[Information shown — start]
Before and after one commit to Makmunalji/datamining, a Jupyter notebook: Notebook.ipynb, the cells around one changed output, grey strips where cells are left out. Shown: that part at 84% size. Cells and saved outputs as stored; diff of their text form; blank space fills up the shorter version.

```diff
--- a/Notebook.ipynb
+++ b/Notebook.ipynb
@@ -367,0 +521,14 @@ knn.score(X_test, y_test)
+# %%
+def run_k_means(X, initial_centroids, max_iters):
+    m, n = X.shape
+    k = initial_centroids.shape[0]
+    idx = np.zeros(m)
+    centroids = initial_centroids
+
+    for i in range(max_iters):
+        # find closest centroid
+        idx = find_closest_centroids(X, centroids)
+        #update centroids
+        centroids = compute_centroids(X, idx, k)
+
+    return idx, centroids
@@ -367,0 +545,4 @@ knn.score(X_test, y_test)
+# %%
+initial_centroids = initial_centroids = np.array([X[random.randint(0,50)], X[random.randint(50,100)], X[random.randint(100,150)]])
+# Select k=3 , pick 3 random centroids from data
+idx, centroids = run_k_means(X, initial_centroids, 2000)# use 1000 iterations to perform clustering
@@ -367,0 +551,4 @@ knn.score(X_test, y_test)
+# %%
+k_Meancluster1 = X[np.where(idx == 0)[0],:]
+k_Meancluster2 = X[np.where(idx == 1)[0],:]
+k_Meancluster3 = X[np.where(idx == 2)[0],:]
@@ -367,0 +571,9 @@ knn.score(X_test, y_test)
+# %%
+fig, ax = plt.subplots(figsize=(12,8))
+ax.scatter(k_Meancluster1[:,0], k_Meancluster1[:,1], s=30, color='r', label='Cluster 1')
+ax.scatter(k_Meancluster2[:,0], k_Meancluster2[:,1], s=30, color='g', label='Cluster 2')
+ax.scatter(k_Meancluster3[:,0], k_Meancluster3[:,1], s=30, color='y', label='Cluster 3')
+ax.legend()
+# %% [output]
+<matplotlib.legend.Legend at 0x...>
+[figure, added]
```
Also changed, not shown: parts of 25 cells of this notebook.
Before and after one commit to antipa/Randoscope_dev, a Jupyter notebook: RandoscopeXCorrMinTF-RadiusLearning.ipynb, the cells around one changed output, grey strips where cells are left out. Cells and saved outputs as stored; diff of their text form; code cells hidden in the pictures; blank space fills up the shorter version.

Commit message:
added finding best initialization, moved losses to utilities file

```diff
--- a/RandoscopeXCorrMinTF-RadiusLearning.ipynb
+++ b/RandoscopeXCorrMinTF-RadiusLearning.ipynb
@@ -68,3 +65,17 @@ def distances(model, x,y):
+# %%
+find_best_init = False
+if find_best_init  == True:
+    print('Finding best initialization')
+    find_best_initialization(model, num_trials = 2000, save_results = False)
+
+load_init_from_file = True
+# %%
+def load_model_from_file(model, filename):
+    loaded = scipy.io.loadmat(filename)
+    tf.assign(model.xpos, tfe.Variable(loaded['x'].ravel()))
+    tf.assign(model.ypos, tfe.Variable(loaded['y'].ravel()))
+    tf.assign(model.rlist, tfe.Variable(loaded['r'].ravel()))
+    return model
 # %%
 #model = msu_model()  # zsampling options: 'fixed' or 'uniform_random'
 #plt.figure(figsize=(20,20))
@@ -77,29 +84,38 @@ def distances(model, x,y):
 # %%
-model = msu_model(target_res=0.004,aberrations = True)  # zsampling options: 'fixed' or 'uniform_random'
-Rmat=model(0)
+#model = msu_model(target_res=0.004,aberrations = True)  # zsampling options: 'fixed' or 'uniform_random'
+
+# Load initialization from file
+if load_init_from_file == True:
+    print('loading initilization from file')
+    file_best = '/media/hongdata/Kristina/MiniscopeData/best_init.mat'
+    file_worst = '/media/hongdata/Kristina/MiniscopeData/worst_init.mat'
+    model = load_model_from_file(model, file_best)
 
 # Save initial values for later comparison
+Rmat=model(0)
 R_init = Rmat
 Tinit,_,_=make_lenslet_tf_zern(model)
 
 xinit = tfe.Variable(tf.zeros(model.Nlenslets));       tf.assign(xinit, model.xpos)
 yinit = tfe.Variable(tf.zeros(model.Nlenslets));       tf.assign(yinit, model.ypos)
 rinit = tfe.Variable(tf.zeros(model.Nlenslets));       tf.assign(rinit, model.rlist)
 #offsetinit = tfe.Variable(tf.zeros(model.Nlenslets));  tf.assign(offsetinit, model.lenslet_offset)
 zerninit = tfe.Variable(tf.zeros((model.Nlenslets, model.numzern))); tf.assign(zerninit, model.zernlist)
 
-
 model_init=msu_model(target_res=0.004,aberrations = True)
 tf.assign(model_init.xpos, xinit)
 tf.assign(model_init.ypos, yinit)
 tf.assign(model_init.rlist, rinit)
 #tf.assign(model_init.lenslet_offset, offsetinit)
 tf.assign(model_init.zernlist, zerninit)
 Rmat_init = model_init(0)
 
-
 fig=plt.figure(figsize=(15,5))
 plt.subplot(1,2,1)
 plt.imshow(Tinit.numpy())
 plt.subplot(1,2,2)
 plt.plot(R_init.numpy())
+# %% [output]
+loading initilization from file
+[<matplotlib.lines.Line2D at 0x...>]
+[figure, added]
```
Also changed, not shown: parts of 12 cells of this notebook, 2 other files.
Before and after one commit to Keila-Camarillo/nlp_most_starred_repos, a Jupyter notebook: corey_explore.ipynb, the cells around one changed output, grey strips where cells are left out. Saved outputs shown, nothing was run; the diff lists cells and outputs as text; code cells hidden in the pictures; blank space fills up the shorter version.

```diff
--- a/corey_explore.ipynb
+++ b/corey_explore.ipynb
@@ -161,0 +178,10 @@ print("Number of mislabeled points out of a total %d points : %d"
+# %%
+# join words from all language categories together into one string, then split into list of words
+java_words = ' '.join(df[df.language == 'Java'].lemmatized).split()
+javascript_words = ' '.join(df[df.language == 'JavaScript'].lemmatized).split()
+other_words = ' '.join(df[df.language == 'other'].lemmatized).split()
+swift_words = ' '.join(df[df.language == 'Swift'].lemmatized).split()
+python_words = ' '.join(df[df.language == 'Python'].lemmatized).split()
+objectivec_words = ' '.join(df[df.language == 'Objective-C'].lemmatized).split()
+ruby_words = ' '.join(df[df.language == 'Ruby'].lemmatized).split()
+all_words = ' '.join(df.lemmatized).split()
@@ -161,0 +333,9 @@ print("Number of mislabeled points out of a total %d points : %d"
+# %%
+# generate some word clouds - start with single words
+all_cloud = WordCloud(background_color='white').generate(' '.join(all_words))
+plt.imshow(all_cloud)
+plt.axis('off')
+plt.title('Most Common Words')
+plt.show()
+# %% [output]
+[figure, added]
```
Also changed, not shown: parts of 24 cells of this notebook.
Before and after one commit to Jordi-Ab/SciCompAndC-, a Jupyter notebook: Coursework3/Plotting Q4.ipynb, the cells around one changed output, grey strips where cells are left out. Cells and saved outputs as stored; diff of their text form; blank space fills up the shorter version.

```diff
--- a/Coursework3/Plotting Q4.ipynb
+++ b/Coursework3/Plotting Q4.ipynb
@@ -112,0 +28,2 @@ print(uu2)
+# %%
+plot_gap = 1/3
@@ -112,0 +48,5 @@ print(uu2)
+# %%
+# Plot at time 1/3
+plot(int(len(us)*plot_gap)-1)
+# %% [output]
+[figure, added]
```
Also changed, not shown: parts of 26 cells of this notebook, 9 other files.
[Information shown — finish]
Problem to work on: Find the word "Plotting" in the data and copy out each line where it turns up.

Solved problem:
Before and after one commit to Jordi-Ab/SciCompAndC-, a Jupyter notebook: Coursework3/Plotting Q4.ipynb, the cells around one changed output, grey strips where cells are left out. Cells and saved outputs as stored; diff of their text form; blank space fills up the shorter version.
--- a/Coursework3/Plotting Q4.ipynb
+++ b/Coursework3/Plotting Q4.ipynb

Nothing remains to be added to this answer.